'Photographs I took that day still haunt me'
Covering a rally or any other expression of protest at Azad Maidan is a routine task for me. But on August 11, the protest that killed two and injured over 60 people has left behind scars, both on my person and in my mind.
I remember taking a few shots of the protest, and then deciding to leave. But soon I noticed smoke billowing from a vehicle that had been torched, and realising that the mob had turned violent, I ran back towards the maidan. I saw that protesters were burning down OB and police vans.
I got busy covering the riots. I saw a few men damaging the Amar Jawan memorial, and quickly changed my lens to get a clearer view. While clicking the photographs, I had no idea they would later be used to nab one of the culprits.
I saw that the police had swung into action, and was lathi-charging. I took shots of them at work, and decided to move in the direction of the police battalion, my years of experience telling me that being near the police was the safest option during a lathi-charge.
However, my wisdom failed me that day.
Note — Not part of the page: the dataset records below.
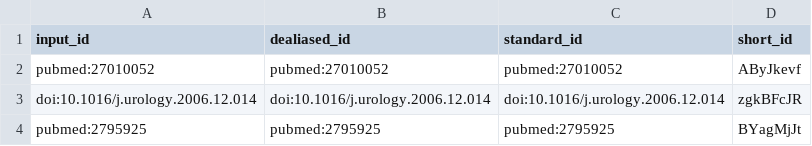
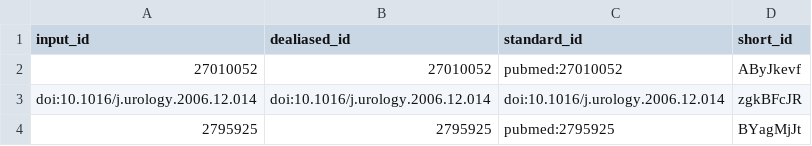
Before and after one commit to rreggiar/farr_manuscript, a TSV file: citations.tsv, drawn as a sheet.

Commit message:
trying to get pubmed citations to work [ci skip]
This build is based on
https://github.com/rreggiar/farr_manuscript/commit/ffd7f94da637b958494abc00fca14b1ef594120c.

This commit was created by the following CI build and job:
https://github.com/rreggiar/farr_manuscript/commit/ffd7f94da637b958494abc00fca14b1ef594120c/checks
https://github.com/rreggiar/farr_manuscript/actions/runs/3589001357

```diff
--- a/citations.tsv
+++ b/citations.tsv
@@ -1,4 +1,4 @@
 input_id	dealiased_id	standard_id	short_id
-pubmed:27010052	pubmed:27010052	pubmed:27010052	AByJkevf
+27010052	27010052	pubmed:27010052	AByJkevf
 doi:10.1016/j.urology.2006.12.014	doi:10.1016/j.urology.2006.12.014	doi:10.1016/j.urology.2006.12.014	zgkBFcJR
-pubmed:2795925	pubmed:2795925	pubmed:2795925	BYagMjJt
+2795925	2795925	pubmed:2795925	BYagMjJt
```
Also changed, not shown: 6 other files.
While I was clicking photographs of the police lathi-charging, a few cops charged at me. It was evident that I was not a rioter, and the expensive camera I was carrying was ample indication that I was a photographer covering the protest.
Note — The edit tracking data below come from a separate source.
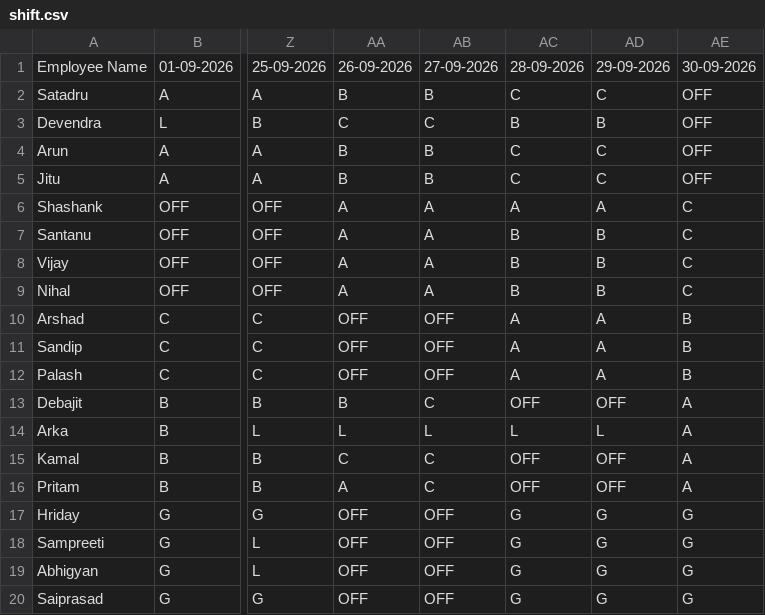
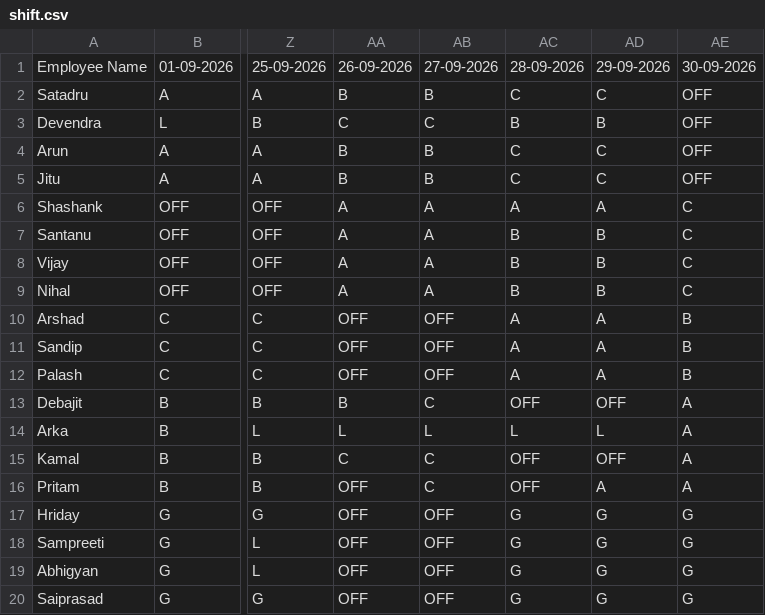
Before and after one commit to debajitd1292/ppu, a CSV file: shift.csv, drawn as a sheet; only a part is shown, gaps mark what is left out; the diff names each change by its address in the sheet, - before the commit and + after, or states it on an @@ line.

Commit message:
Update shift.csv

```diff
--- a/shift.csv
+++ b/shift.csv
-AA16: A
+AA16: OFF
-AD16: OFF
+AD16: A
```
But all my pleas fell on deaf ears and the lathis fell on my head. Photographers from other papers intervened and confirmed that I was a photojournalist, and only then did they stop. By then, my head and hands were injured and I had to be admitted to the hospital.
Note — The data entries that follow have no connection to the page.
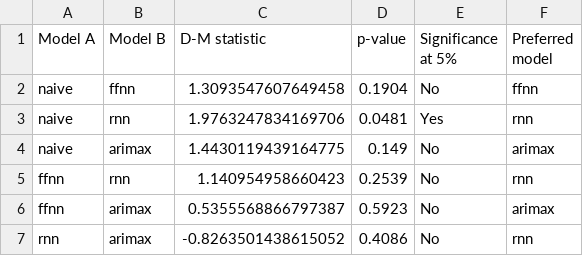
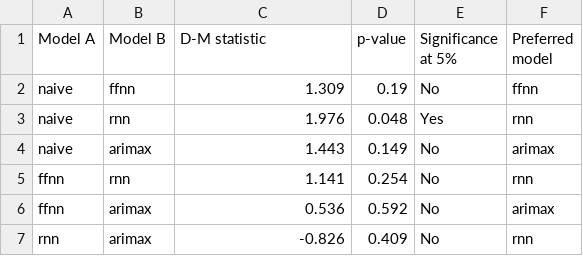
Before and after one commit to illiazhupanov/Economics_Forecasting_Project, a CSV file: results/main_results/DM_tests.csv, drawn as a sheet.

```diff
--- a/results/main_results/DM_tests.csv
+++ b/results/main_results/DM_tests.csv
@@ -1,7 +1,7 @@
 Model A, Model B, D-M statistic, p-value, Significance at 5%, Preferred model
-naive, ffnn, 1.3093547607649458, 0.1904, No, ffnn
-naive, rnn, 1.9763247834169706, 0.0481, Yes, rnn
-naive, arimax, 1.4430119439164775, 0.149, No, arimax
-ffnn, rnn, 1.140954958660423, 0.2539, No, rnn
-ffnn, arimax, 0.5355568866797387, 0.5923, No, arimax
-rnn, arimax, -0.8263501438615052, 0.4086, No, rnn
+naive, ffnn, 1.309, 0.19, No, ffnn
+naive, rnn, 1.976, 0.048, Yes, rnn
+naive, arimax, 1.443, 0.149, No, arimax
+ffnn, rnn, 1.141, 0.254, No, rnn
+ffnn, arimax, 0.536, 0.592, No, arimax
+rnn, arimax, -0.826, 0.409, No, rnn
```
Also changed, not shown: results/recession_results/DM_tests.csv, 8 other files.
Now, I am back at work taking photographs as usual, but every time I see the pictures I clicked on August 11, the incident comes back to haunt me. I was doing my job then, and will continue to do so.